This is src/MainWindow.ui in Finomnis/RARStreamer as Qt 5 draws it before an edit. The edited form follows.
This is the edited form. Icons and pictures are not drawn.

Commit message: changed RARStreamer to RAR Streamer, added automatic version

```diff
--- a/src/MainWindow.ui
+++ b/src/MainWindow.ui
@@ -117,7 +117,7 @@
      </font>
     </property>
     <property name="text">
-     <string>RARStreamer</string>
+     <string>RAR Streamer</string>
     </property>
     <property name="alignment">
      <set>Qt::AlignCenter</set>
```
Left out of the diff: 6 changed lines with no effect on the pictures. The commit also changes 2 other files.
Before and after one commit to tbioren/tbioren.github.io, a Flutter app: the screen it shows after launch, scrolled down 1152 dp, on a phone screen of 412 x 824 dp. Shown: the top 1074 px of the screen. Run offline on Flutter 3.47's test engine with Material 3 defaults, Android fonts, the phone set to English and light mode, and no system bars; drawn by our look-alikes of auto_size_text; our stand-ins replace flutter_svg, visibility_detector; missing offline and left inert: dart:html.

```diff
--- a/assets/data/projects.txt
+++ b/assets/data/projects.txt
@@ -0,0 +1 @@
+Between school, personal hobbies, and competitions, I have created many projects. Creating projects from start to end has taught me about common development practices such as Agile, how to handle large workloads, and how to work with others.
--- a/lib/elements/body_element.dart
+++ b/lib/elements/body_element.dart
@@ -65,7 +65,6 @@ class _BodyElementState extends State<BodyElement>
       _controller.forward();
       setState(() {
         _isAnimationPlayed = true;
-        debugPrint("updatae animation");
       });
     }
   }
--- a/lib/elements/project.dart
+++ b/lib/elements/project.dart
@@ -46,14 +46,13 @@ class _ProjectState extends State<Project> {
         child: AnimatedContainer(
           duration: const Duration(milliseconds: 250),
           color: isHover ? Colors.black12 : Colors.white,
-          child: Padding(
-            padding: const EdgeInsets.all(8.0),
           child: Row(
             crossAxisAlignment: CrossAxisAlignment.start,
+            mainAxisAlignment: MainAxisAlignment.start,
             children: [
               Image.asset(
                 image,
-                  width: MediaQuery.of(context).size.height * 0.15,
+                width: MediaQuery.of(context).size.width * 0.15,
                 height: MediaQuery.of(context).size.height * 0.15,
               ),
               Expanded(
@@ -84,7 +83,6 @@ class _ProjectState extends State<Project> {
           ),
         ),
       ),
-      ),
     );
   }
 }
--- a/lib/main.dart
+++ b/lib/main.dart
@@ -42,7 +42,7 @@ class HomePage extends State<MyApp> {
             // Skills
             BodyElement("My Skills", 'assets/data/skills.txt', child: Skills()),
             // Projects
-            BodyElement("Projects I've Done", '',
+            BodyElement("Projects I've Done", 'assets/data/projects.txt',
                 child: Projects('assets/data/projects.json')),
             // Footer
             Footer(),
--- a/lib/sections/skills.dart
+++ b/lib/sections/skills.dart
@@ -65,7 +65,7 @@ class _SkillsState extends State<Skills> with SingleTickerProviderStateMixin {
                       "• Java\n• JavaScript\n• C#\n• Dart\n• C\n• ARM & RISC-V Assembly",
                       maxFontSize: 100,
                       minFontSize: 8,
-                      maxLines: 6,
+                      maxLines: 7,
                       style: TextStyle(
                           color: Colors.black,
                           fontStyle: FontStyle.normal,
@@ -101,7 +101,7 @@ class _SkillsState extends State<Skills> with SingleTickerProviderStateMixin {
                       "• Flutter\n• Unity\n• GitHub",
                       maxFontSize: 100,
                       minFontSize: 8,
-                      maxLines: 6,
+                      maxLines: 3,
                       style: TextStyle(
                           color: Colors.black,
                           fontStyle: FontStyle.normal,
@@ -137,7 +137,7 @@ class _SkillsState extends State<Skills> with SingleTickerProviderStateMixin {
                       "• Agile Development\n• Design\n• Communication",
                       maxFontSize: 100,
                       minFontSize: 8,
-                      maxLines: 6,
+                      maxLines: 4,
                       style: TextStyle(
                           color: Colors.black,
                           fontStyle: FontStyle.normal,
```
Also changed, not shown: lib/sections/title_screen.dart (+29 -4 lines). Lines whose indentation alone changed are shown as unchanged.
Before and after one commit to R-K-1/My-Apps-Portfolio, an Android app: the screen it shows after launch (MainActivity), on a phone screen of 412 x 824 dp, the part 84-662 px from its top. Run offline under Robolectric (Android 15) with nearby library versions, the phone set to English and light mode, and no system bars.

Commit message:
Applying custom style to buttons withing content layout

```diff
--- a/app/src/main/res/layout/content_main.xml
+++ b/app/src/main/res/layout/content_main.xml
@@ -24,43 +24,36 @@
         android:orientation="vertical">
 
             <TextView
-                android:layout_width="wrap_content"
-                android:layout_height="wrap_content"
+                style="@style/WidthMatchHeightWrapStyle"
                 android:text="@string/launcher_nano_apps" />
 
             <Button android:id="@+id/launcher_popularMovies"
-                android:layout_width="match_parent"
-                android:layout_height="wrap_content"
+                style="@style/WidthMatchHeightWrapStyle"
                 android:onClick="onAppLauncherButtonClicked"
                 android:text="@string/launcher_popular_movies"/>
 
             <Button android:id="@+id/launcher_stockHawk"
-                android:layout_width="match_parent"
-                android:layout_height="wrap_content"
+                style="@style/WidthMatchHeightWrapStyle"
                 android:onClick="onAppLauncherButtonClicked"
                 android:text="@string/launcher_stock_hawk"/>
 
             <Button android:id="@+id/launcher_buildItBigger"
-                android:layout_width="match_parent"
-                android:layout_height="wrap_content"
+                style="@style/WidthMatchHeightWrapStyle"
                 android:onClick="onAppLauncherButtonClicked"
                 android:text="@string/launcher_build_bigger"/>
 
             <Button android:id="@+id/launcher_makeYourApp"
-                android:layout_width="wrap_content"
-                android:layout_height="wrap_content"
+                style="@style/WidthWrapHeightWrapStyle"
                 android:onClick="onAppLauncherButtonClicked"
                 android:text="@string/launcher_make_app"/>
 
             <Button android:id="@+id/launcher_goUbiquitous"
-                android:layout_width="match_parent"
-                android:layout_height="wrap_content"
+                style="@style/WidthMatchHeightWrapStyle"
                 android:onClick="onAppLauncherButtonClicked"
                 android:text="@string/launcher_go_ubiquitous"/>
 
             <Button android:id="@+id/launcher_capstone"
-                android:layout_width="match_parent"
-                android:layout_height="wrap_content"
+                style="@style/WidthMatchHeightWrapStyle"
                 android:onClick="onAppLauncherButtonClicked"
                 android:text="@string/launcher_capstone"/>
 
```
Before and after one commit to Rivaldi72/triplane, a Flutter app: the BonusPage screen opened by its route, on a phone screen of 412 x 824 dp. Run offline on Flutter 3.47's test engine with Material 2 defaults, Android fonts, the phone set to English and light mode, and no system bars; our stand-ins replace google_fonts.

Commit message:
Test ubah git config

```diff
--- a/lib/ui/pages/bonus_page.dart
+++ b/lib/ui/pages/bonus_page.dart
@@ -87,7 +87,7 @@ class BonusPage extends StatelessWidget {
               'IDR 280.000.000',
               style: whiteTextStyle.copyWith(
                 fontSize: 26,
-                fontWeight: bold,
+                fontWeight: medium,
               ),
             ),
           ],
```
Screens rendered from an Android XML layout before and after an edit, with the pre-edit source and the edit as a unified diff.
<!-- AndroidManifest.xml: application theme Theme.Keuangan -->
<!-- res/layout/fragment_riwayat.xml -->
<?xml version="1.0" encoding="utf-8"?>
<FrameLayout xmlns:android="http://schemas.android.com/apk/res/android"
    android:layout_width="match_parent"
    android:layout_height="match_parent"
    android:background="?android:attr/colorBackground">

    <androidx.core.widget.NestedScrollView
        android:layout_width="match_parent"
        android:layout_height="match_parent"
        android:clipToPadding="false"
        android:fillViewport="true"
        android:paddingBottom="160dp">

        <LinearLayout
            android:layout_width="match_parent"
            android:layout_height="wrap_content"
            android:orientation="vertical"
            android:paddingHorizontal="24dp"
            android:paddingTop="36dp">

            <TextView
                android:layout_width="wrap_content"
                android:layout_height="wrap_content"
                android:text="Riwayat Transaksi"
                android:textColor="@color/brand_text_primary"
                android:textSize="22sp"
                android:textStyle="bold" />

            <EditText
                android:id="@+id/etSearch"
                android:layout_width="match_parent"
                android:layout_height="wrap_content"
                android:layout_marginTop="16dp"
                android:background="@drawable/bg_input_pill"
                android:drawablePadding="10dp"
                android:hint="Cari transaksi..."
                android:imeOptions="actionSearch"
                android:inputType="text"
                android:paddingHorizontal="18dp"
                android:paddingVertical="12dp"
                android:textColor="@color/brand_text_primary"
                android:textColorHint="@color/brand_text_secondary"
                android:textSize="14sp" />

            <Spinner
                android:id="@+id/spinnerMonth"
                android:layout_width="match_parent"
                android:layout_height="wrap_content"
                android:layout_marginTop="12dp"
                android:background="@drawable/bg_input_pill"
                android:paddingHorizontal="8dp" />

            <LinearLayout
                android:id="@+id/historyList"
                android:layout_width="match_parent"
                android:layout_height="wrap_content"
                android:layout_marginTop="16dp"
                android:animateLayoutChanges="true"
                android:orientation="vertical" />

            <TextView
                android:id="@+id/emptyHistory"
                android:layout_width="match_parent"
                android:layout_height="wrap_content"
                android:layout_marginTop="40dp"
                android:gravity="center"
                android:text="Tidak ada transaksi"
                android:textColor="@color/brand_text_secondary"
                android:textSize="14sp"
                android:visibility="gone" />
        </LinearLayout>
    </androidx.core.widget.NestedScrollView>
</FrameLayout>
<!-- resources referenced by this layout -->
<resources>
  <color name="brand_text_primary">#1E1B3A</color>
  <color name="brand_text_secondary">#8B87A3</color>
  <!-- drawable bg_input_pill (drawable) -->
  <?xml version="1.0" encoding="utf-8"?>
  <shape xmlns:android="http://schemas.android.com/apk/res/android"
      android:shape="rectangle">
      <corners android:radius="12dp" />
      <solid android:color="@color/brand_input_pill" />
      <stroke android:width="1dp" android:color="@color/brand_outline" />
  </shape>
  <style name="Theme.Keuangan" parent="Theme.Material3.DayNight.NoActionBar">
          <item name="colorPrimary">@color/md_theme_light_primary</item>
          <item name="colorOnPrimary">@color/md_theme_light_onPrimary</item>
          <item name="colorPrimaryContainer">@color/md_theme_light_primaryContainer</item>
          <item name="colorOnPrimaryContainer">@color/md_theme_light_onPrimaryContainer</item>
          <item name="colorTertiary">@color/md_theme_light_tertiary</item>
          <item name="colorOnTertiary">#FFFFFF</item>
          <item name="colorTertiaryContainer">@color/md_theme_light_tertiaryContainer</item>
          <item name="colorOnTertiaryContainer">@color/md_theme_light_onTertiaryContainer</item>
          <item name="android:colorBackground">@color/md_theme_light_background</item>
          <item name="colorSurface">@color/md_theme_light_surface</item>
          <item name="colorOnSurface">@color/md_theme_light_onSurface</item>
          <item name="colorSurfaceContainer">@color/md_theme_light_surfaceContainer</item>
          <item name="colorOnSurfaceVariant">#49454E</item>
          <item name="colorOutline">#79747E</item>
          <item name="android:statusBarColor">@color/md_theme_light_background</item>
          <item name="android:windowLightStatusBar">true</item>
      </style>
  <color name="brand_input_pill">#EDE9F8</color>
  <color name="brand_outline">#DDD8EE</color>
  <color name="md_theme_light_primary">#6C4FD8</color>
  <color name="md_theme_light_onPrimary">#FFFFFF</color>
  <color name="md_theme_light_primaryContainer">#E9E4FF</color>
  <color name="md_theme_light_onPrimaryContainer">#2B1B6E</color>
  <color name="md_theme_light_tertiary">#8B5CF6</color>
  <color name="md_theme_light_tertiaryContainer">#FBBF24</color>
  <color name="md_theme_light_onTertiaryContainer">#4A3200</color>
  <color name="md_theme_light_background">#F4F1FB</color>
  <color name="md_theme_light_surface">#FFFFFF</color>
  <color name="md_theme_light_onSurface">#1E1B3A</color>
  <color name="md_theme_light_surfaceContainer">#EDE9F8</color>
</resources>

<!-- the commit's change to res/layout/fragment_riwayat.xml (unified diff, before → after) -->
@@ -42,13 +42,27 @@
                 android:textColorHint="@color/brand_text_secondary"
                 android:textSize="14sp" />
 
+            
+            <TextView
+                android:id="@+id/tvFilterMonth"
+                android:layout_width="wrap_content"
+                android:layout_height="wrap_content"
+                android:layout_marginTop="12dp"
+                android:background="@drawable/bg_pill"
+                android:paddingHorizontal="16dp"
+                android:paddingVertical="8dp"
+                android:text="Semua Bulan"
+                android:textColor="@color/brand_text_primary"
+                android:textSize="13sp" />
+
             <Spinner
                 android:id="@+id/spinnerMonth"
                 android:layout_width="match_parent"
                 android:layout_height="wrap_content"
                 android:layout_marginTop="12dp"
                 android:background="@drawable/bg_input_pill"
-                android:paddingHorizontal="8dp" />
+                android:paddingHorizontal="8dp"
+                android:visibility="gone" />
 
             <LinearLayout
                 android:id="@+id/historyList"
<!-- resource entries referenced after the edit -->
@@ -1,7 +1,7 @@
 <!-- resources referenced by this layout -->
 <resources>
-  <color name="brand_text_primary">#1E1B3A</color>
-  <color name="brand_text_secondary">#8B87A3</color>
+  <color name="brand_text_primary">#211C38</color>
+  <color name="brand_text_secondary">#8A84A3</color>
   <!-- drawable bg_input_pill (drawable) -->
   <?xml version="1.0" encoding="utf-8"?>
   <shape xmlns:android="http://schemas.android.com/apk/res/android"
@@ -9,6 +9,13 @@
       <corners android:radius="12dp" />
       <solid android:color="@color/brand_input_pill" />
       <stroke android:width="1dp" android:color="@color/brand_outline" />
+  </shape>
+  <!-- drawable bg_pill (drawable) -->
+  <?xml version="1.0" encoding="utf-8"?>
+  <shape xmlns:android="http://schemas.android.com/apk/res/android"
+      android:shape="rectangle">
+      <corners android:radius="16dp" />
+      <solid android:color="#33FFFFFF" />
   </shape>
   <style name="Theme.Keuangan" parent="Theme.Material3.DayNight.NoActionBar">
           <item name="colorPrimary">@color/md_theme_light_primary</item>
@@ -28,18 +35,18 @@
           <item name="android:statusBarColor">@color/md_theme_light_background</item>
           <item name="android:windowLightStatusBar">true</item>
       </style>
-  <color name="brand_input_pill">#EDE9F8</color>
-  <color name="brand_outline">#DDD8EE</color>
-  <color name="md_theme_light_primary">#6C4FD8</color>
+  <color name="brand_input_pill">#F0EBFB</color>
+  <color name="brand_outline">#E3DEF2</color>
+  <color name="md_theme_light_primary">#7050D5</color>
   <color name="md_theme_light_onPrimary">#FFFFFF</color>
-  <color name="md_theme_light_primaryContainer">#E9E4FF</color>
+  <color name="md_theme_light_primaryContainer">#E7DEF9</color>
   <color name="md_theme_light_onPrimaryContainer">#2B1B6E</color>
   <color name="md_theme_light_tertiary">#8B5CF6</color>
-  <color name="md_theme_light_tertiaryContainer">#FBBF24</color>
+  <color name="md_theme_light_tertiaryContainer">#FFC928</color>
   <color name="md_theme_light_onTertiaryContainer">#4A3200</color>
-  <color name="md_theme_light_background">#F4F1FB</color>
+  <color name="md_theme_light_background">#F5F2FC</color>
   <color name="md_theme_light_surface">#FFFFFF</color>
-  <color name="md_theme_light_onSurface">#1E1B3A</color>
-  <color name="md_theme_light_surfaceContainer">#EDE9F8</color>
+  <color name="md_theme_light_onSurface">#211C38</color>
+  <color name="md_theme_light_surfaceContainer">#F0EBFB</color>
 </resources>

■ ■ ■

◆ DIRECTIONS FOR THIS TASK ◆
For each line in the entries that contains the string "true", make a copy.

◆ RESULT FOR THIS EXERCISE ◆
         _isAnimationPlayed = true;
        android:fillViewport="true"
                android:animateLayoutChanges="true"
          <item name="android:windowLightStatusBar">true</item>
           <item name="android:windowLightStatusBar">true</item>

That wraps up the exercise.